Web page edit records
□ □ □ □ □

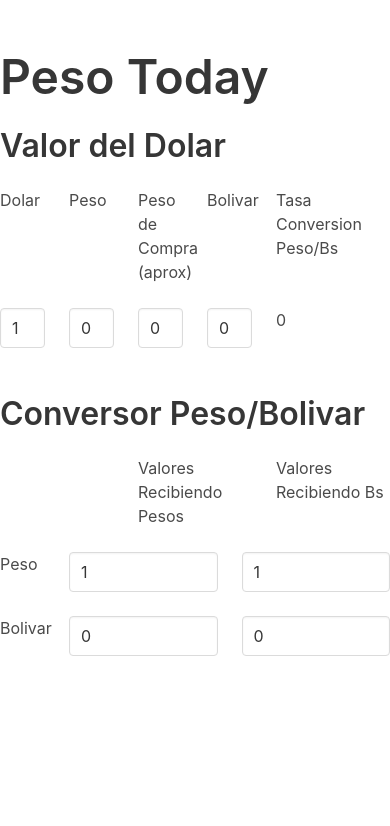
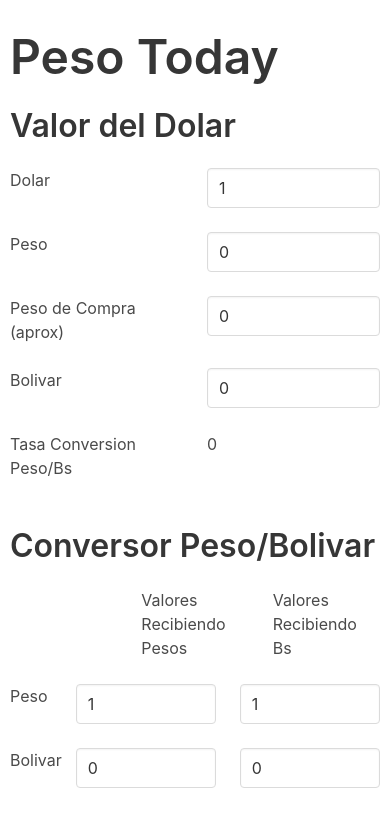
Before and after one commit to yisusangel/yisusangel.github.io, a plain HTML site: page pesoToday/index.html in a window 390 px wide. Drawn offline with nearby package versions, Linux system fonts and the light colour scheme; no server answers.

Commit message:
mas responsive

```diff
--- a/pesoToday/app.css
+++ b/pesoToday/app.css
@@ -1,6 +1,7 @@
 #cont {
-  margin: 50px auto;
-  max-width: 1000px;
+  margin: 20px auto;
+  padding:10px;
+  max-width: 800px;
 }
 
 [v-cloak] { display: none; }
--- a/pesoToday/app.js
+++ b/pesoToday/app.js
@@ -32,8 +32,8 @@ var app = new Vue({
     var that = this;
     function valoresBase(){
       that.tasasConversion.normal = parseFloat(Math.round(that.tasas.bolivar/that.tasas.peso * 100) / 100).toFixed(2);
-      that.tasasConversion.recPeso = parseFloat(Math.round(((that.tasas.bolivar/that.tasas.peso)/1.3) * 100) / 100).toFixed(2);
-      that.tasasConversion.recBolivar = parseFloat(Math.round((that.tasas.bolivar/that.tasas.peso)*1.1 * 100) / 100).toFixed(2);
+      that.tasasConversion.recPeso = parseFloat(Math.round(((that.tasas.bolivar/that.tasas.peso)/1.25) * 100) / 100).toFixed(2);
+      that.tasasConversion.recBolivar = parseFloat(Math.round((that.tasas.bolivar/that.tasas.peso)*1.13 * 100) / 100).toFixed(2);
 
       that.bolivarConv.recPeso = that.tasasConversion.recPeso;
       that.bolivarConv.recBolivar = that.tasasConversion.recBolivar;
@@ -49,7 +49,7 @@ var app = new Vue({
     axios.get("http://www.apilayer.net/api/live?access_key=0a722f2dcdd9b68c52dd508df4db2e73&format=1")
     .then(function (response) {
       that.tasas.peso = parseFloat(Math.round(response.data.quotes["USDCLP"] * 100) / 100).toFixed(2);
-      that.tasas.pesoCompra = parseFloat(Math.round((that.tasas.peso*1.01)* 100) / 100).toFixed(2);
+      that.tasas.pesoCompra = parseFloat(Math.round((that.tasas.peso*1.02)* 100) / 100).toFixed(2);
       that.valoresDolar.peso = that.tasas.peso;
       that.valoresDolar.pesoCompra = that.tasas.pesoCompra;
       valoresBase();
--- a/pesoToday/index.html
+++ b/pesoToday/index.html
@@ -17,40 +17,45 @@
         <h3 class="title is-3">Valor del Dolar</h3>
 
         <div class="columns is-mobile">
-            <div class="column is-2">
+          <div class="column is-6">
             <span>Dolar</span>
           </div>
-            <div class="column is-2">
-              <span>Peso</span>
-            </div>
-            <div class="column is-2">
-              <span>Peso de Compra (aprox)</span>
-            </div>
-            <div class="column is-2">
-              <span>Bolivar</span>
-            </div>
-            <div class="column is-2">
-              <span>Tasa Conversion Peso/Bs</span>
+          <div class="column is-6">
+            <input class="input" type="text" v-model="valoresDolar.dolar" :value="valoresDolar.dolar" @keyup="cambiarDolarDolar"/>
           </div>
         </div>
         <div class="columns is-mobile">
-            <div class="column is-2">
-              <input class="input" type="text" v-model="valoresDolar.dolar" :value="valoresDolar.dolar" @keyup="cambiarDolarDolar"/>
+          <div class="column is-6">
+            <span>Peso</span>
           </div>
-            <div class="column is-2">
+          <div class="column is-6">
             <input class="input" type="text" v-model="valoresDolar.peso" :value="valoresDolar.peso" @keyup="cambiarDolarPeso"/>
           </div>
-            <div class="column is-2">
+        </div>
+        <div class="columns is-mobile">
+          <div class="column is-6">
+            <span>Peso de Compra (aprox)</span>
+          </div>
+          <div class="column is-6">
             <input class="input" type="text" v-model="valoresDolar.pesoCompra" :value="valoresDolar.pesoCompra" @keyup="cambiarDolarPesoCompra"/>
           </div>
-            <div class="column is-2">
+        </div>
+        <div class="columns is-mobile">
+          <div class="column is-6">
+            <span>Bolivar</span>
+          </div>
+          <div class="column is-6">
             <input class="input" type="text" v-model="valoresDolar.bolivar" :value="valoresDolar.bolivar" @keyup="cambiarDolarBolivar"/>
           </div>
-            <div class="column is-2">
+        </div>
+        <div class="columns is-mobile">
+          <div class="column is-6">
+            <span>Tasa Conversion Peso/Bs</span>
+          </div>
+          <div class="column is-6">
             <span>{{tasasConversion.normal}}</span>
           </div>
         </div>
-
         <br/>
         <h3 class="title is-3">Conversor Peso/Bolivar</h3>
 
```
Lines whose indentation alone changed are shown as unchanged.
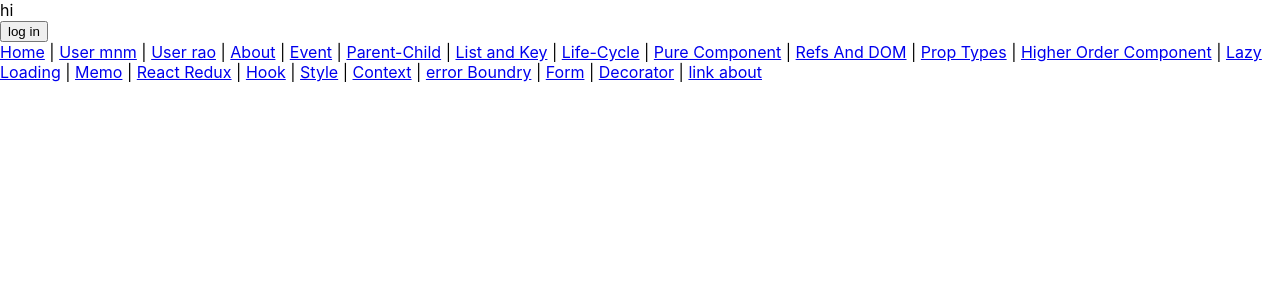
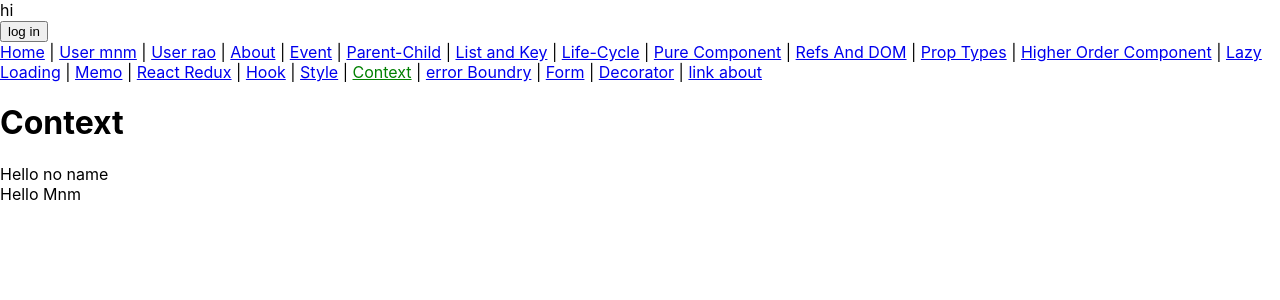
Before and after one commit to mn-manjunatha/react-router-all-in, a React (Create React App) app: page /context in a window 1280 px wide. Shown: the top 300 px of the page. Built offline with nearby package versions, Linux system fonts and the light colour scheme.

Commit message:
context added

```diff
--- a/src/Main.js
+++ b/src/Main.js
@@ -17,8 +17,10 @@ import ReactRedux from './components/react-redux/ReactRedux';
 import PuzzlePage from './components/puzzle/PuzzlePage';
 import Hook from './components/hook/Hook';
 import StyleCom from './components/style/StyleCom';
+import ErrorCom from './components/error/ErrorCom';
+import Context from './components/context/Context';
 
-import ErrorCom from './components/error/ErrorCom'
+
 
 
 
@@ -54,6 +56,9 @@ const Main = ({isLogedin}) => (
       <Route path="/style" strict component={StyleCom} />
       <Route path="/listkey" strict component={ListKey}/>
       <Route path="/errorBoundry" strict component={ErrorCom}/>
+      <Route path="/context" strict component={Context}/>
+
+
 
     </Switch>
   </main>
--- a/src/components/common/Header.js
+++ b/src/components/common/Header.js
@@ -40,7 +40,7 @@ const Header = () => (
         {" | "}
         <NavLink to='/style' exact activeStyle={{color:'green'}}>Style</NavLink>
         {" | "}
-        <NavLink to='/style' exact activeStyle={{color:'green'}}>Context</NavLink>
+        <NavLink to='/context' exact activeStyle={{color:'green'}}>Context</NavLink>
         {" | "}
         <NavLink to='/errorBoundry' exact activeStyle={{color:'green'}}>error Boundry</NavLink>
         {" | "}
--- /dev/null
+++ b/src/components/context/ComponentA.js
@@ -0,0 +1,12 @@
+import React from 'react';
+import ComponentB from './ComponentB';
+
+class ComponentA extends React.Component {
+  render() {
+    return (
+        <ComponentB/>
+    );
+  }
+}
+
+export default ComponentA;
--- /dev/null
+++ b/src/components/context/ComponentB.js
@@ -0,0 +1,13 @@
+import React from 'react';
+import ComponentC from './ComponentC';
+
+class ComponentB extends React.Component {
+  render() {
+    return (
+        <ComponentC/>
+
+    );
+  }
+}
+
+export default ComponentB;
--- /dev/null
+++ b/src/components/context/ComponentC.js
@@ -0,0 +1,18 @@
+import React from 'react';
+import {UserConsumer} from './UserContext';
+
+
+class ComponentC extends React.Component {
+  render() {
+    return (
+      <UserConsumer>
+      {(username)=>{
+        return <div> Hello {username} </div>
+      }}
+
+        </UserConsumer>
+    );
+  }
+}
+
+export default ComponentC;
--- /dev/null
+++ b/src/components/context/Context.js
@@ -0,0 +1,20 @@
+import React from 'react';
+import ComponentA from './ComponentA';
+import { UserProvider } from './UserContext';
+
+class Context extends React.Component {
+  render() {
+    return (
+      <div>
+        <h1>Context</h1>
+        <ComponentA />
+
+        <UserProvider value="Mnm">
+          <ComponentA />
+        </UserProvider>
+      </div>
+    );
+  }
+}
+
+export default Context;
--- /dev/null
+++ b/src/components/context/UserContext.js
@@ -0,0 +1,8 @@
+import React from 'react';
+
+const UserContext = React.createContext('no name')
+
+const UserProvider = UserContext.Provider
+const UserConsumer = UserContext.Consumer
+
+export {UserProvider, UserConsumer};
```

□ □ □ □ □

Please report every line among the entries that includes "ComponentC".

+import ComponentC from './ComponentC';
+        <ComponentC/>
+++ b/src/components/context/ComponentC.js
+class ComponentC extends React.Component {
+export default ComponentC;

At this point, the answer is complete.